▸ **Your goal**:
Your job is to write out each record exactly, leaving none out.

▸ **Exercise inputs**:
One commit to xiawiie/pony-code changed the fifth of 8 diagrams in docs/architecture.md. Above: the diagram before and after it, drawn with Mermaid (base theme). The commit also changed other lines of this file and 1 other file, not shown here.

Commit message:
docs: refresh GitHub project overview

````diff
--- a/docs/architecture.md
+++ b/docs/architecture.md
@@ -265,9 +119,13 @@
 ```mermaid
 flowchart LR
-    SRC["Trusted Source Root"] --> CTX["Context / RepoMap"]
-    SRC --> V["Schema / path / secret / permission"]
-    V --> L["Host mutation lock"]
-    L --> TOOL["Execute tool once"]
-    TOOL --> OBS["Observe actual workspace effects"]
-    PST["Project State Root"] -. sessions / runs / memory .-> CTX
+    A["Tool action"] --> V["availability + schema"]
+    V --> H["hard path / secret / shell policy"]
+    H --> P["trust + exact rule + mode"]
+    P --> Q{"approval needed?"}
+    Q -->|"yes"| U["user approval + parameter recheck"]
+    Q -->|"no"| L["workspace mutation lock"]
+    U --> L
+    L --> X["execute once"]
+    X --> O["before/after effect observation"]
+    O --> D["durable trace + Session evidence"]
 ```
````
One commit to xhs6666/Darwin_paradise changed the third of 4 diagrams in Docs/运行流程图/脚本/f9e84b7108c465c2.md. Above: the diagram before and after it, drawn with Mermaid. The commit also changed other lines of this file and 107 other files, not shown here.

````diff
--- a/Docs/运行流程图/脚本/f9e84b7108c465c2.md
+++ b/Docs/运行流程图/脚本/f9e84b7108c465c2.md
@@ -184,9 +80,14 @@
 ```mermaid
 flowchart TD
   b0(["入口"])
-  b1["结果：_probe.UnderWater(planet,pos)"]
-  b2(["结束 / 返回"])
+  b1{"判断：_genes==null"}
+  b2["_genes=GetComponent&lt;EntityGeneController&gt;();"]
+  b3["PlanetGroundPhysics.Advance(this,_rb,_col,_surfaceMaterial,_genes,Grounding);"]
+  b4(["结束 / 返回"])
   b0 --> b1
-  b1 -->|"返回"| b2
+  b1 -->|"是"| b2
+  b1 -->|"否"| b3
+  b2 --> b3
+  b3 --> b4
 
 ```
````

▸ **Answer for this exercise**:
One commit to xiawiie/pony-code changed the fifth of 8 diagrams in docs/architecture.md. Above: the diagram before and after it, drawn with Mermaid (base theme). The commit also changed other lines of this file and 1 other file, not shown here.

Commit message:
docs: refresh GitHub project overview

````diff
--- a/docs/architecture.md
+++ b/docs/architecture.md
@@ -265,9 +119,13 @@
 ```mermaid
 flowchart LR
-    SRC["Trusted Source Root"] --> CTX["Context / RepoMap"]
-    SRC --> V["Schema / path / secret / permission"]
-    V --> L["Host mutation lock"]
-    L --> TOOL["Execute tool once"]
-    TOOL --> OBS["Observe actual workspace effects"]
-    PST["Project State Root"] -. sessions / runs / memory .-> CTX
+    A["Tool action"] --> V["availability + schema"]
+    V --> H["hard path / secret / shell policy"]
+    H --> P["trust + exact rule + mode"]
+    P --> Q{"approval needed?"}
+    Q -->|"yes"| U["user approval + parameter recheck"]
+    Q -->|"no"| L["workspace mutation lock"]
+    U --> L
+    L --> X["execute once"]
+    X --> O["before/after effect observation"]
+    O --> D["durable trace + Session evidence"]
 ```
````
One commit to xhs6666/Darwin_paradise changed the third of 4 diagrams in Docs/运行流程图/脚本/f9e84b7108c465c2.md. Above: the diagram before and after it, drawn with Mermaid. The commit also changed other lines of this file and 107 other files, not shown here.

````diff
--- a/Docs/运行流程图/脚本/f9e84b7108c465c2.md
+++ b/Docs/运行流程图/脚本/f9e84b7108c465c2.md
@@ -184,9 +80,14 @@
 ```mermaid
 flowchart TD
   b0(["入口"])
-  b1["结果：_probe.UnderWater(planet,pos)"]
-  b2(["结束 / 返回"])
+  b1{"判断：_genes==null"}
+  b2["_genes=GetComponent&lt;EntityGeneController&gt;();"]
+  b3["PlanetGroundPhysics.Advance(this,_rb,_col,_surfaceMaterial,_genes,Grounding);"]
+  b4(["结束 / 返回"])
   b0 --> b1
-  b1 -->|"返回"| b2
+  b1 -->|"是"| b2
+  b1 -->|"否"| b3
+  b2 --> b3
+  b3 --> b4
 
 ```
````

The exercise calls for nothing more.